If you’ve ever been there in your life, you know right away that this is the first thing you see heading into the Museum of Natural History. I remember this Elephant statue from elementary school field trips as if it were yesterday. I was rather pleased to see it right where I left it all those years ago and to see my kids enjoy it the same as I did.
Unlike the Hirshhorn, The Museum of Natural History is designed almost in its entirety with kid-friendliness in mind. From the moment you enter, everything around you is awe inspiring. For a child, the impression is bigger still. The focus being animals, marine life and dinosaurs, it’s rather can’t-miss when it comes to the kid crowd.
Loren wasted no time “ooh-ing” and “ahh-ing” at all the exhibits. Despite it being the middle of the week, the place was packed with kids – either with fellow stay-at-home parents, or on field trips with their classmates.
As is the case these days, he wasted no time reassuring me that the “dinosaurs [are] so happy!” That’s a common phrase for him right now. Cars “so happy,” Dada’s “so happy,” everyone and everything is “so happy” in Loren’s eyes, including the dinosaurs.
I haven’t corrected him on this yet: “no, buddy, the dinosaurs are actually quite sad. You see, they went extinct a long time ago, which means they themselves and everyone they know and love and care about, their whole species even, is dead.

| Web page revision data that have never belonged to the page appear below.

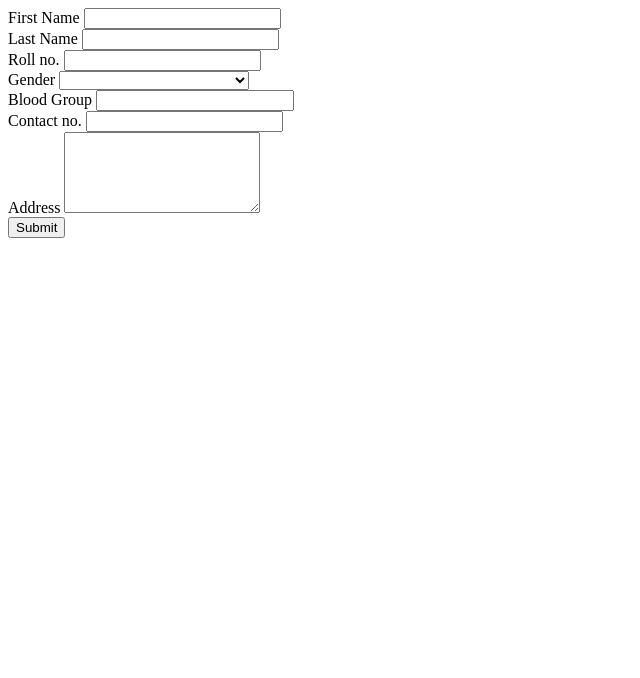
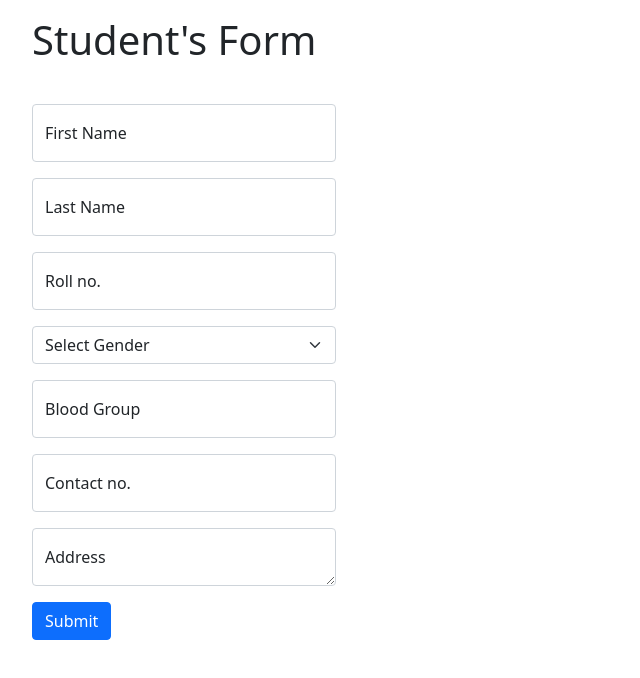
Before and after one commit to eyekavya/form-vanillajs, a plain HTML site: page index.html in a window 1280 px wide. Shown: the whole page, without its empty margins (0-640 px from the left). Drawn offline with nearby package versions, Linux system fonts and the light colour scheme.

Commit message:
Added Style

```diff
--- a/app.js
+++ b/app.js
@@ -39,7 +39,7 @@ function addCard(e) {
   fname.value = "";
   lname.value = "";
   roll.value = "";
-  gender.value = "";
+  gender.value = "Select Gender";
   blood.value = "";
   contact.value = "";
   address.value = "";
--- a/index.html
+++ b/index.html
@@ -4,33 +4,93 @@
     <meta charset="UTF-8" />
     <meta http-equiv="X-UA-Compatible" content="IE=edge" />
     <meta name="viewport" content="width=device-width, initial-scale=1.0" />
+    <link
+      href="https://cdn.jsdelivr.net/npm/bootstrap@5.0.2/dist/css/bootstrap.min.css"
+      rel="stylesheet"
+      integrity="sha384-EVSTQN3/azprG1Anm3QDgpJLIm9Nao0Yz1ztcQTwFspd3yD65VohhpuuCOmLASjC"
+      crossorigin="anonymous"
+    />
     <link rel="stylesheet" href="./style.css" />
     <title>Form</title>
   </head>
   <body>
+    <h1>Student's Form</h1>
     <form>
-      <label>First Name</label>
-      <input type="text" class="fname" /><br />
-      <label>Last Name</label>
-      <input type="text" class="lname" /><br />
-      <label>Roll no.</label>
-      <input type="number" class="roll" /><br />
-      <label>Gender</label>
-      <select class="gender">
-        <option></option>
-        <option>Female</option>
-        <option>Male</option></select
-      ><br />
-      <label>Blood Group</label>
-      <input type="text" class="blood" /><br />
-      <label>Contact no.</label>
-      <input type="number" class="contact" /><br />
-      <label>Address</label>
-      <textarea cols="30" rows="5" class="address"></textarea><br />
-      <button class="submitBtn">Submit</button>
+      <div class="form-floating mb-3">
+        <input
+          type="text"
+          id="floatingInput"
+          class="fname form-control"
+          placeholder="name@example.com"
+        />
+        <label for="floatingInput">First Name</label>
+      </div>
+
+      <div class="form-floating mb-3">
+        <input
+          type="text"
+          id="floatingInput"
+          class="lname form-control"
+          placeholder="name@example.com"
+        />
+        <label for="floatingInput">Last Name</label>
+      </div>
+
+      <div class="form-floating mb-3">
+        <input
+          type="number"
+          id="floatingInput"
+          class="roll form-control"
+          placeholder="name@example.com"
+        />
+        <label for="floatingInput">Roll no.</label>
+      </div>
+
+      <div class="mb-3">
+        <select class="gender form-select" aria-label="Default select example">
+          <option>Select Gender</option>
+          <option>Female</option>
+          <option>Male</option>
+        </select>
+      </div>
+
+      <div class="form-floating mb-3">
+        <input
+          type="text"
+          id="floatingInput"
+          class="blood form-control"
+          placeholder="name@example.com"
+        />
+        <label for="floatingInput">Blood Group</label>
+      </div>
+
+      <div class="form-floating mb-3">
+        <input
+          type="number"
+          id="floatingInput"
+          class="contact form-control"
+          placeholder="name@example.com"
+        />
+        <label for="floatingInput">Contact no.</label>
+      </div>
+
+      <div class="form-floating mb-3">
+        <textarea
+          class="form-control address"
+          placeholder="Leave a comment here"
+          id="floatingTextarea"
+        ></textarea>
+        <label for="floatingTextarea">Address</label>
+      </div>
+      <button class="btn btn-primary submitBtn" type="submit">Submit</button>
     </form>
+
     <div class="card-container flex"></div>
-
+    <script
+      src="https://cdn.jsdelivr.net/npm/bootstrap@5.0.2/dist/js/bootstrap.bundle.min.js"
+      integrity="sha384-MrcW6ZMFYlzcLA8Nl+NtUVF0sA7MsXsP1UyJoMp4YLEuNSfAP+JcXn/tWtIaxVXM"
+      crossorigin="anonymous"
+    ></script>
     <script src="./app.js"></script>
   </body>
 </html>
--- a/style.css
+++ b/style.css
@@ -10,10 +10,26 @@ input[type="number"] {
   -moz-appearance: textfield;
 }
 
+h1 {
+  margin: 1rem 2rem 0rem 2rem;
+}
+
+form {
+  margin: 2.5rem 2rem;
+}
+
 input,
 Select,
 textarea {
   width: 15%;
+}
+
+.form-control {
+  width: 25%;
+}
+
+.form-select {
+  width: 25%;
 }
 
 .flex {
@@ -27,7 +43,7 @@ textarea {
 }
 
 .card {
-  border: 1px solid #111;
+  border: 1px solid #89b8ff;
   padding: 0.2rem 1rem;
   margin: 1rem;
   text-align: center;
```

They are most certainly not ‘so happy.’”
I don’t know how you have that conversation with a toddler, so I just let him run with the happy bit.
While checking out the exhibits I was told that the Museum has a hands-on “discovery” room, so I made it a point to check it out. It was a neat little space, with books and drums, skeletons, magnifying glasses and other sciency-type things for kids to play with, which was all well and good I suppose. But it gets to something I’ve noticed in all our trips around the city: When designing kid-friendly spaces, adults have a tendency to over-think things a bit. Loren was pretty un-impressed by the discovery room. Not because it wasn’t impressive on its own – it was a cool little space. It just happened to be situated in the middle of a much larger and more fascinating museum filled to the brim with incredible, awe-inspiring statues and fossils and a larger than life sense of wonder. When Loren saw a giant whale hanging from the ceiling of the amazing Ocean life exhibit, I basically had to scrape his jaw off the floor. The encore for that isn’t a little room with kid’s-sized hands-on stuff. The encore for that is full-size Tyrannosaurus Rex skeleton.
The museum had these kids at the elephant “hello.”
That said, this museum gets a lot of kid-friendly things right. Even with the giant T-Rex and whales and all that, the absolute show-stopper for the day was the butterfly exhibit. As we walked up the steps to the museum entrance, an exiting mother and her daughter spontaneously informed us that we absolutely should not miss the butterfly exhibit on the second floor. I’m glad she mentioned it, because it is easy to lose yourself and your sense of time just running around the first floor.
The butterfly exhibit costs five bucks a head (kids under two are free), and is worth every penny. For everything that is cool about the huge statues and skeletons downstairs, it’s this tiny little interaction that wins, no contest:
The exhibit is a hot and humid little dome, not much more than twenty feet long, but the butterflies are free-range, so-to-speak, and flit-float their way all over the place (before you leave you have to check and make sure you don’t have any stowaways on you). The plants and flowers all around make for a nice scene as you get up close and personal with the insects.
As I said, it is about 85 degrees in there. This being the last leg of our trip, Ruthie was nearing the end of her rope. Still in her jacket and snuggled into the bjorn, she wasn’t going to last very long. Otherwise, I’m pretty sure Loren would have opted to unpack and live right there next to the butterflies.
He’ll have to settle for waiting until we go back, which will be soon and often.